So, after deciding to throw a Polish Easter feast for the brave souls who will oblige me, I set out today for the Polish deli and Russian bakery.
There was a line at the deli, so I queued up and began eyeing the shelves to see what I needed to pick up by the time I reached the counter to order the kielbasa. The black currant juice caught my eye. Thinking how tasty it would be in vodka, I picked up a carton.
Most of the people in line looked like me: hardy souls with big noses, round faces, light eyes. I have always wanted to visit Warsaw, from whence my DNA comes, with the fantasy that it would be a city full of people who looked totally familiar.
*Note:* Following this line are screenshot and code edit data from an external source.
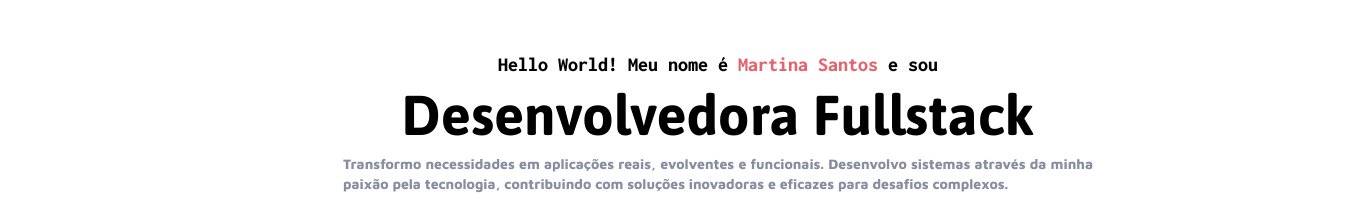
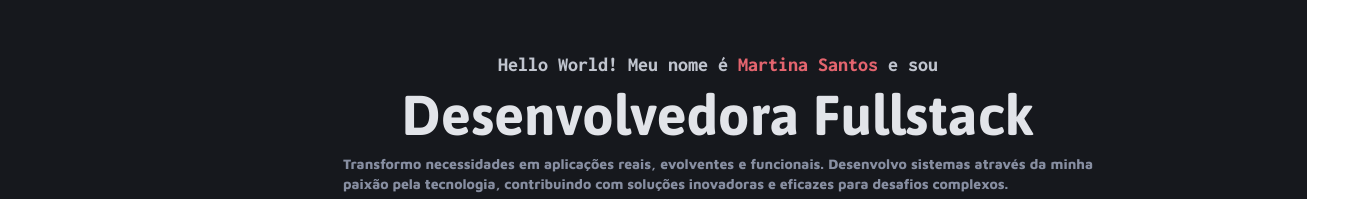
Before and after one commit to BernardoHV/portifolio, a plain HTML site: page index.html in a window 1280 px wide. Shown: the part 141-340 px from the top of the page, 1366 px wide, since content can reach past the window. Drawn offline with Linux system fonts and the light colour scheme; a web font is replaced by a local one.

Commit message:
adc background img, precisa de ajustes

```diff
--- a/styles/global.css
+++ b/styles/global.css
@@ -5,12 +5,12 @@
 }
 
 div{
-  width: 1366px;
-  height: 750px;
+  width: 1307px;
+  height: 600px;
+  background-image: url(./images/Background_Intro.png);
 }
 
 /* Cores e Fontes */
-
 :root{
 
   /* Cores */
@@ -55,6 +55,7 @@ div{
   margin-top: 56px;
   font: var(--subtitle-in);
   text-align: center;
+  color: var(--gray-500);
 }
 
 #initial h1{
@@ -64,6 +65,7 @@ div{
  line-height: 120%;
  font:800 bold;
  text-align: center;
+ color: var(--gray-600);
 }
 
 #initial p{
@@ -78,6 +80,3 @@ div{
   height: 112px;
   margin-left: 320px;
 }
-body{
-
-}
```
Then a couple who were clearly not Polish stepped in and took their place behind me.
Judging from their conversation, somehow they had gotten themselves into the position (appropriately, a "pickle" ha ha) of providing a Polish Easter dinner, and they weren't quite sure what all that entailed. First, the woman worried they wouldn't be able to converse in Polish like the customers in front of us. Then she noticed the carton I was holding. She said to her partner, "Oh that looks good, let's get some of that."
I spied a jar of red cabbage and apples and, recalling a recipe I'd seen that I would like to include in my dinner but was too lazy to make, picked it up. Soon, she had scooped up a jar of her own.
When I got to the counter and ordered my polish sausage, they were debating which sausage to get. "Well, SHE got the polish sausage," the woman said.
I spread my wares on the counter, threw in a babka and some liverwurst as if I knew what I was doing, and handed over my cash.
Then I picked up my booty and made my way back to my little NWZCHIK-mobile with the Polish decal on the bumper -- for all this couple knew, on my way to cook up yet another dinner of Polish fare, thinking that they would appear appropriately Polish with their copycat purchases of a Delaware girl who only looks Polish, and doesn't know much about anything.